## How to complete this task
Line by line, copy out the data below exactly.

## Source material
┌──
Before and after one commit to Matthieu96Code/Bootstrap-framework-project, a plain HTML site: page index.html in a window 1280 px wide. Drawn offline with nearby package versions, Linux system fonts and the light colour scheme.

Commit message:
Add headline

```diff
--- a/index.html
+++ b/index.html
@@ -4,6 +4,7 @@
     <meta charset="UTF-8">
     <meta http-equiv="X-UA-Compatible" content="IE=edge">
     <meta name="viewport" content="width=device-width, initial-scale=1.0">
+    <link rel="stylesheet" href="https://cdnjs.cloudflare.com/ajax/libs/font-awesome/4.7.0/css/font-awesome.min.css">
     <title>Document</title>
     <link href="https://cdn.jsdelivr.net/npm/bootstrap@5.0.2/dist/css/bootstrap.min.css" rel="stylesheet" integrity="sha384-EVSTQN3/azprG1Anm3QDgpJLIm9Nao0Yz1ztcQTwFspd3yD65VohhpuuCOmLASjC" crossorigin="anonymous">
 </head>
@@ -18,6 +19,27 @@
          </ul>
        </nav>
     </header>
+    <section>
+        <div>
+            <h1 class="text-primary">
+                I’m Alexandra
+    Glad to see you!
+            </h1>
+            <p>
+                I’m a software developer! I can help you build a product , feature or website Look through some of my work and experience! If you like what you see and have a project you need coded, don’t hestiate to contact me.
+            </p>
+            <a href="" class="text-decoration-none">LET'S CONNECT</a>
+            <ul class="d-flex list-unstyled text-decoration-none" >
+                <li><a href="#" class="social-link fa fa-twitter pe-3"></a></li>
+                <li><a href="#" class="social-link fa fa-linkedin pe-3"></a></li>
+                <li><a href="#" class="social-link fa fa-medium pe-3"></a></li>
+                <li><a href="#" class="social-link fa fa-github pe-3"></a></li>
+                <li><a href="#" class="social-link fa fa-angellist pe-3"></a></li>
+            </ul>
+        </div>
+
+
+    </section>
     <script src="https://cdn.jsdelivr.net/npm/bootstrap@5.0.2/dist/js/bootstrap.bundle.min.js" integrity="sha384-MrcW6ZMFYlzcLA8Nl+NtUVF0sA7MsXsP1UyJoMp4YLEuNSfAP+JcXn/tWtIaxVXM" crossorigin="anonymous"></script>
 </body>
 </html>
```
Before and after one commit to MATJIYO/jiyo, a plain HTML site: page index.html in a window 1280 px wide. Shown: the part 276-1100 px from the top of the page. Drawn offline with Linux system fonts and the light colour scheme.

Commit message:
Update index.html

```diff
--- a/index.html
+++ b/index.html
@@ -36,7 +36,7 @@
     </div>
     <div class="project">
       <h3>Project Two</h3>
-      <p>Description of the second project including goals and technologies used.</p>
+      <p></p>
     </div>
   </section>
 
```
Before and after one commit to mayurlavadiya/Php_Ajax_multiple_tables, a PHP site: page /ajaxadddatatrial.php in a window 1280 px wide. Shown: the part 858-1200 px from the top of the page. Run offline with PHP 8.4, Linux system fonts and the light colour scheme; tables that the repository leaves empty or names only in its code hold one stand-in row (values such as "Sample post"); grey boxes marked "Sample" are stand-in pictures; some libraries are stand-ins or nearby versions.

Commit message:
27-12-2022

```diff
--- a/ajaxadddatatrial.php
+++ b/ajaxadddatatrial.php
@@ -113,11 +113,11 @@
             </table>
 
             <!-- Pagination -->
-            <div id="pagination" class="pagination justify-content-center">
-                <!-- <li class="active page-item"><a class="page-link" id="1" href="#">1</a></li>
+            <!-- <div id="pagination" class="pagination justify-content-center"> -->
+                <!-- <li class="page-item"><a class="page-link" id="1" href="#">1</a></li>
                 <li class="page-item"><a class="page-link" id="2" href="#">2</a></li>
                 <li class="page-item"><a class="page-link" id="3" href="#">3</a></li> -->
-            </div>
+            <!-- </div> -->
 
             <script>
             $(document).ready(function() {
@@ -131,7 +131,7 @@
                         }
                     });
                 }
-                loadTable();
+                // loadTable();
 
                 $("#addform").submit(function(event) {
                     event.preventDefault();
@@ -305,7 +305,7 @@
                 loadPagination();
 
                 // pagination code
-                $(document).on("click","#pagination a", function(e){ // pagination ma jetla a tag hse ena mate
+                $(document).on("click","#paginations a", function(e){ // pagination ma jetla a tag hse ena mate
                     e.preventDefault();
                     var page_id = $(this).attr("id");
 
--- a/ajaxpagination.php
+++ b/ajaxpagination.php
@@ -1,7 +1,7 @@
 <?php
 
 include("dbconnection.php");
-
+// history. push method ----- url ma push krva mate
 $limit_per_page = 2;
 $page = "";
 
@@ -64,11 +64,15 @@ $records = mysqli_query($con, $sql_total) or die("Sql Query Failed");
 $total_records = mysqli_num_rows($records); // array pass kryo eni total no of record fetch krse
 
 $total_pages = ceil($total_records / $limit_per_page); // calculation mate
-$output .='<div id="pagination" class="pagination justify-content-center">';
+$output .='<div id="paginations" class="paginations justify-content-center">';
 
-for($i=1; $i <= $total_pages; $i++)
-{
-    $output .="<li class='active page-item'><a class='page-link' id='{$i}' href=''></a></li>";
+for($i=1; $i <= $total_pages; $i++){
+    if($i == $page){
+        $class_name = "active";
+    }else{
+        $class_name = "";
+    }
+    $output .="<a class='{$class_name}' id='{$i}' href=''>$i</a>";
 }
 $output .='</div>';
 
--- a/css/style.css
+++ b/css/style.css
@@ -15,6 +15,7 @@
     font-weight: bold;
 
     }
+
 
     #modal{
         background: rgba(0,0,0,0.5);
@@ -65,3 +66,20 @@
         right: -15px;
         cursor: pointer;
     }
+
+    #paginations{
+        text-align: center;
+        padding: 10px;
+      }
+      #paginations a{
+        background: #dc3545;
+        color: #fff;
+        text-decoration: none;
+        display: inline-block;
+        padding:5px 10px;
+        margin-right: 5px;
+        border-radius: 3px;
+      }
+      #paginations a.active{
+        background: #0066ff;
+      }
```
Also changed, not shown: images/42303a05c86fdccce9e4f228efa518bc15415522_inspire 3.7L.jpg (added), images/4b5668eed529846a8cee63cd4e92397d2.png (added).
└──
## Answer box
Before and after one commit to Matthieu96Code/Bootstrap-framework-project, a plain HTML site: page index.html in a window 1280 px wide. Drawn offline with nearby package versions, Linux system fonts and the light colour scheme.

Commit message:
Add headline

```diff
--- a/index.html
+++ b/index.html
@@ -4,6 +4,7 @@
     <meta charset="UTF-8">
     <meta http-equiv="X-UA-Compatible" content="IE=edge">
     <meta name="viewport" content="width=device-width, initial-scale=1.0">
+    <link rel="stylesheet" href="https://cdnjs.cloudflare.com/ajax/libs/font-awesome/4.7.0/css/font-awesome.min.css">
     <title>Document</title>
     <link href="https://cdn.jsdelivr.net/npm/bootstrap@5.0.2/dist/css/bootstrap.min.css" rel="stylesheet" integrity="sha384-EVSTQN3/azprG1Anm3QDgpJLIm9Nao0Yz1ztcQTwFspd3yD65VohhpuuCOmLASjC" crossorigin="anonymous">
 </head>
@@ -18,6 +19,27 @@
          </ul>
        </nav>
     </header>
+    <section>
+        <div>
+            <h1 class="text-primary">
+                I’m Alexandra
+    Glad to see you!
+            </h1>
+            <p>
+                I’m a software developer! I can help you build a product , feature or website Look through some of my work and experience! If you like what you see and have a project you need coded, don’t hestiate to contact me.
+            </p>
+            <a href="" class="text-decoration-none">LET'S CONNECT</a>
+            <ul class="d-flex list-unstyled text-decoration-none" >
+                <li><a href="#" class="social-link fa fa-twitter pe-3"></a></li>
+                <li><a href="#" class="social-link fa fa-linkedin pe-3"></a></li>
+                <li><a href="#" class="social-link fa fa-medium pe-3"></a></li>
+                <li><a href="#" class="social-link fa fa-github pe-3"></a></li>
+                <li><a href="#" class="social-link fa fa-angellist pe-3"></a></li>
+            </ul>
+        </div>
+
+
+    </section>
     <script src="https://cdn.jsdelivr.net/npm/bootstrap@5.0.2/dist/js/bootstrap.bundle.min.js" integrity="sha384-MrcW6ZMFYlzcLA8Nl+NtUVF0sA7MsXsP1UyJoMp4YLEuNSfAP+JcXn/tWtIaxVXM" crossorigin="anonymous"></script>
 </body>
 </html>
```
Before and after one commit to MATJIYO/jiyo, a plain HTML site: page index.html in a window 1280 px wide. Shown: the part 276-1100 px from the top of the page. Drawn offline with Linux system fonts and the light colour scheme.

Commit message:
Update index.html

```diff
--- a/index.html
+++ b/index.html
@@ -36,7 +36,7 @@
     </div>
     <div class="project">
       <h3>Project Two</h3>
-      <p>Description of the second project including goals and technologies used.</p>
+      <p></p>
     </div>
   </section>
 
```
Before and after one commit to mayurlavadiya/Php_Ajax_multiple_tables, a PHP site: page /ajaxadddatatrial.php in a window 1280 px wide. Shown: the part 858-1200 px from the top of the page. Run offline with PHP 8.4, Linux system fonts and the light colour scheme; tables that the repository leaves empty or names only in its code hold one stand-in row (values such as "Sample post"); grey boxes marked "Sample" are stand-in pictures; some libraries are stand-ins or nearby versions.

Commit message:
27-12-2022

```diff
--- a/ajaxadddatatrial.php
+++ b/ajaxadddatatrial.php
@@ -113,11 +113,11 @@
             </table>
 
             <!-- Pagination -->
-            <div id="pagination" class="pagination justify-content-center">
-                <!-- <li class="active page-item"><a class="page-link" id="1" href="#">1</a></li>
+            <!-- <div id="pagination" class="pagination justify-content-center"> -->
+                <!-- <li class="page-item"><a class="page-link" id="1" href="#">1</a></li>
                 <li class="page-item"><a class="page-link" id="2" href="#">2</a></li>
                 <li class="page-item"><a class="page-link" id="3" href="#">3</a></li> -->
-            </div>
+            <!-- </div> -->
 
             <script>
             $(document).ready(function() {
@@ -131,7 +131,7 @@
                         }
                     });
                 }
-                loadTable();
+                // loadTable();
 
                 $("#addform").submit(function(event) {
                     event.preventDefault();
@@ -305,7 +305,7 @@
                 loadPagination();
 
                 // pagination code
-                $(document).on("click","#pagination a", function(e){ // pagination ma jetla a tag hse ena mate
+                $(document).on("click","#paginations a", function(e){ // pagination ma jetla a tag hse ena mate
                     e.preventDefault();
                     var page_id = $(this).attr("id");
 
--- a/ajaxpagination.php
+++ b/ajaxpagination.php
@@ -1,7 +1,7 @@
 <?php
 
 include("dbconnection.php");
-
+// history. push method ----- url ma push krva mate
 $limit_per_page = 2;
 $page = "";
 
@@ -64,11 +64,15 @@ $records = mysqli_query($con, $sql_total) or die("Sql Query Failed");
 $total_records = mysqli_num_rows($records); // array pass kryo eni total no of record fetch krse
 
 $total_pages = ceil($total_records / $limit_per_page); // calculation mate
-$output .='<div id="pagination" class="pagination justify-content-center">';
+$output .='<div id="paginations" class="paginations justify-content-center">';
 
-for($i=1; $i <= $total_pages; $i++)
-{
-    $output .="<li class='active page-item'><a class='page-link' id='{$i}' href=''></a></li>";
+for($i=1; $i <= $total_pages; $i++){
+    if($i == $page){
+        $class_name = "active";
+    }else{
+        $class_name = "";
+    }
+    $output .="<a class='{$class_name}' id='{$i}' href=''>$i</a>";
 }
 $output .='</div>';
 
--- a/css/style.css
+++ b/css/style.css
@@ -15,6 +15,7 @@
     font-weight: bold;
 
     }
+
 
     #modal{
         background: rgba(0,0,0,0.5);
@@ -65,3 +66,20 @@
         right: -15px;
         cursor: pointer;
     }
+
+    #paginations{
+        text-align: center;
+        padding: 10px;
+      }
+      #paginations a{
+        background: #dc3545;
+        color: #fff;
+        text-decoration: none;
+        display: inline-block;
+        padding:5px 10px;
+        margin-right: 5px;
+        border-radius: 3px;
+      }
+      #paginations a.active{
+        background: #0066ff;
+      }
```
Also changed, not shown: images/42303a05c86fdccce9e4f228efa518bc15415522_inspire 3.7L.jpg (added), images/4b5668eed529846a8cee63cd4e92397d2.png (added).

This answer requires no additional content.